Screenshot and code edit data
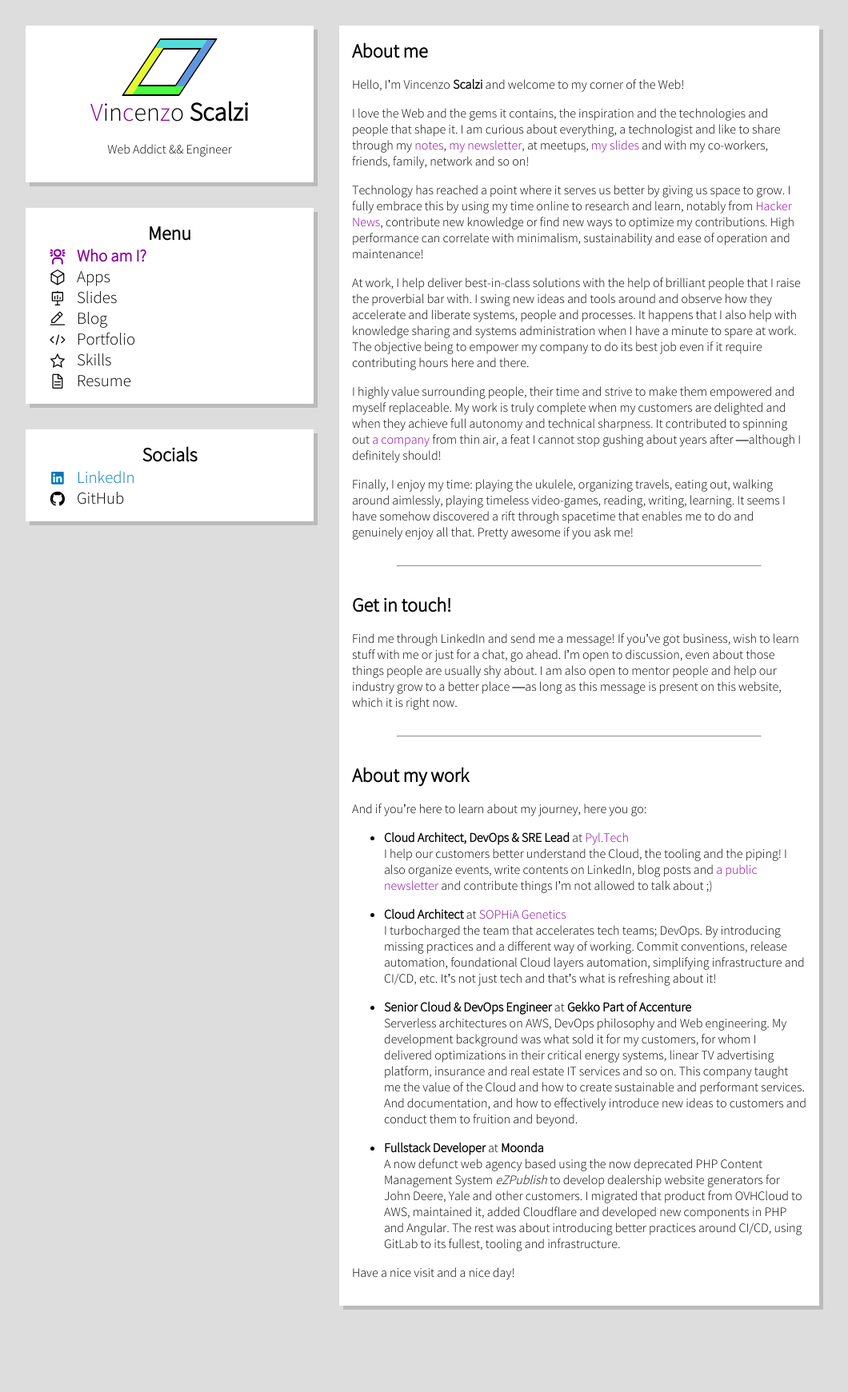
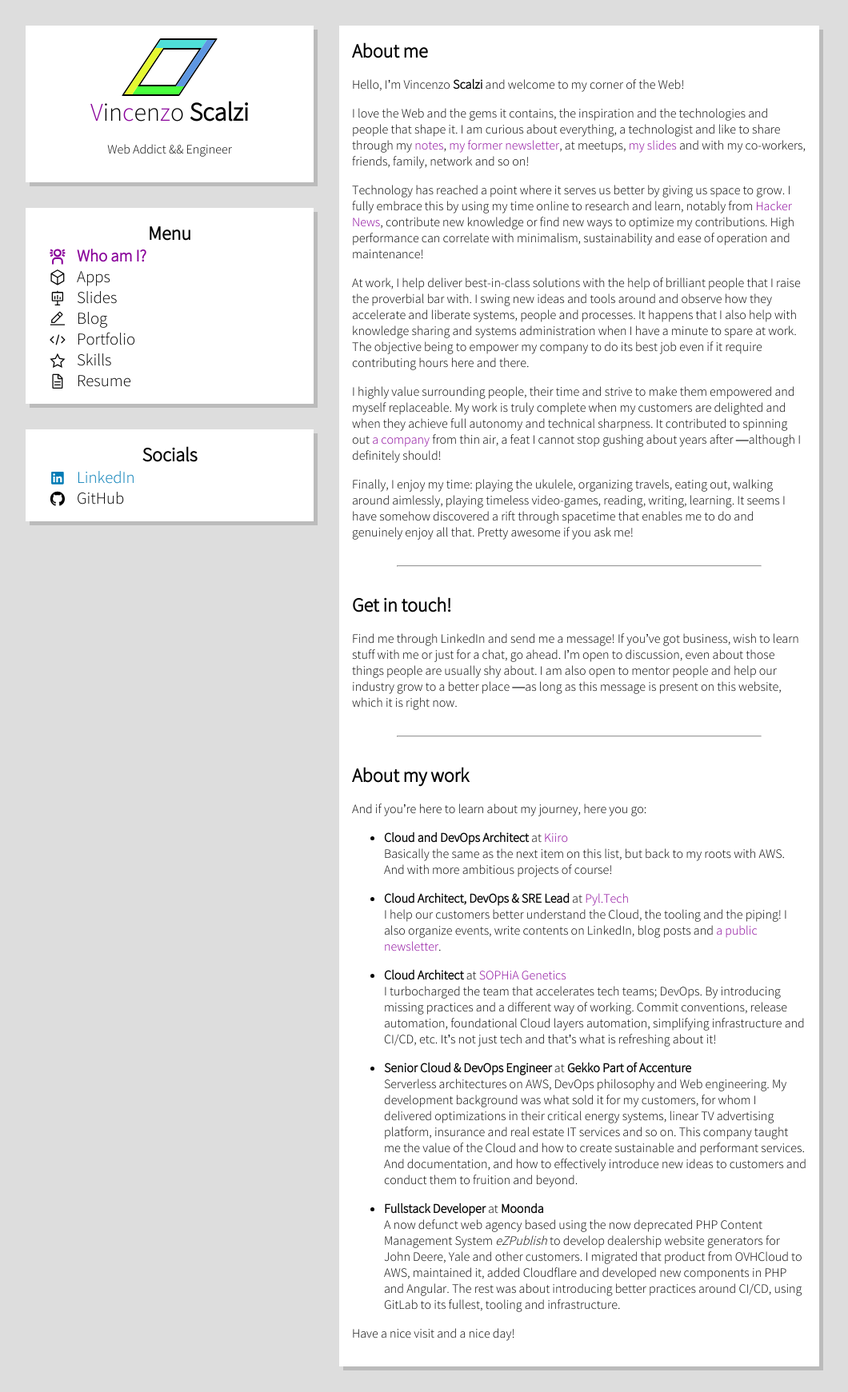
Before and after one commit to vcz-fr/Website, a Jekyll site: the page built from index.md, in a window 1280 px wide. Shown: the whole page at 80% size, without its empty margins (112-1172 px from the left). Built offline with Jekyll 4.4.1, drawn with Linux system fonts in a browser that asks for light colours; before the commit the page ends 1665 px from its top, so only the background shows below that.

Commit message:
Update home page

```diff
--- a/index.md
+++ b/index.md
@@ -10,7 +10,7 @@
 Hello, I'm Vincenzo **Scalzi** and welcome to my corner of the Web!
 
 I love the Web and the gems it contains, the inspiration and the technologies and people that shape it. I am curious
-about everything, a technologist and like to share through my [notes](https://meetups.vcz.fr/), [my newsletter](https://buttondown.com/pylote){:rel="nofollow"},
+about everything, a technologist and like to share through my [notes](https://meetups.vcz.fr/), [my former newsletter](https://buttondown.com/pylote){:rel="nofollow"},
 at meetups, [my slides](https://vcz.fr/slides) and with my co-workers, friends, family, network and so on!
 
 Technology has reached a point where it serves us better by giving us space to grow. I fully embrace this by using
@@ -32,7 +32,7 @@
 timeless video-games, reading, writing, learning. It seems I have somehow discovered a rift through spacetime that
 enables me to do and genuinely enjoy all that. Pretty awesome if you ask me!
 
-***
+---
 
 ## Get in touch!
 
@@ -41,16 +41,18 @@
 and help our industry grow to a better place —as long as this message is present on this website, which it is right
 now.
 
-***
+---
 
 ## About my work
 
 And if you're here to learn about my journey, here you go:
 
+- **Cloud and DevOps Architect** at [Kiiro](https://kiiro.fr/){:rel="nofollow"}
+  Basically the same as the next item on this list, but back to my roots with AWS. And with more ambitious projects of course!
+
 - **Cloud Architect, DevOps & SRE Lead** at [Pyl.Tech](https://pyl.tech/){:rel="nofollow"}
   I help our customers better understand the Cloud, the tooling and the piping! I also organize events, write contents
-  on LinkedIn, blog posts and [a public newsletter](https://buttondown.com/pylote){:rel="nofollow"} and contribute
-  things I'm not allowed to talk about ;)
+  on LinkedIn, blog posts and [a public newsletter](https://buttondown.com/pylote){:rel="nofollow"}.
 
 - **Cloud Architect** at [SOPHiA Genetics](https://www.sophiagenetics.com/){:rel="nofollow"}
   I turbocharged the team that accelerates tech teams; DevOps. By introducing missing practices and a different way of
```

Exercise details
All lines in the preceding records that hold the word "https" need to be copied.

Result of this exercise
-about everything, a technologist and like to share through my [notes](https://meetups.vcz.fr/), [my newsletter](https://buttondown.com/pylote){:rel="nofollow"},
+about everything, a technologist and like to share through my [notes](https://meetups.vcz.fr/), [my former newsletter](https://buttondown.com/pylote){:rel="nofollow"},
 at meetups, [my slides](https://vcz.fr/slides) and with my co-workers, friends, family, network and so on!
+- **Cloud and DevOps Architect** at [Kiiro](https://kiiro.fr/){:rel="nofollow"}
 - **Cloud Architect, DevOps & SRE Lead** at [Pyl.Tech](https://pyl.tech/){:rel="nofollow"}
-  on LinkedIn, blog posts and [a public newsletter](https://buttondown.com/pylote){:rel="nofollow"} and contribute
+  on LinkedIn, blog posts and [a public newsletter](https://buttondown.com/pylote){:rel="nofollow"}.
 - **Cloud Architect** at [SOPHiA Genetics](https://www.sophiagenetics.com/){:rel="nofollow"}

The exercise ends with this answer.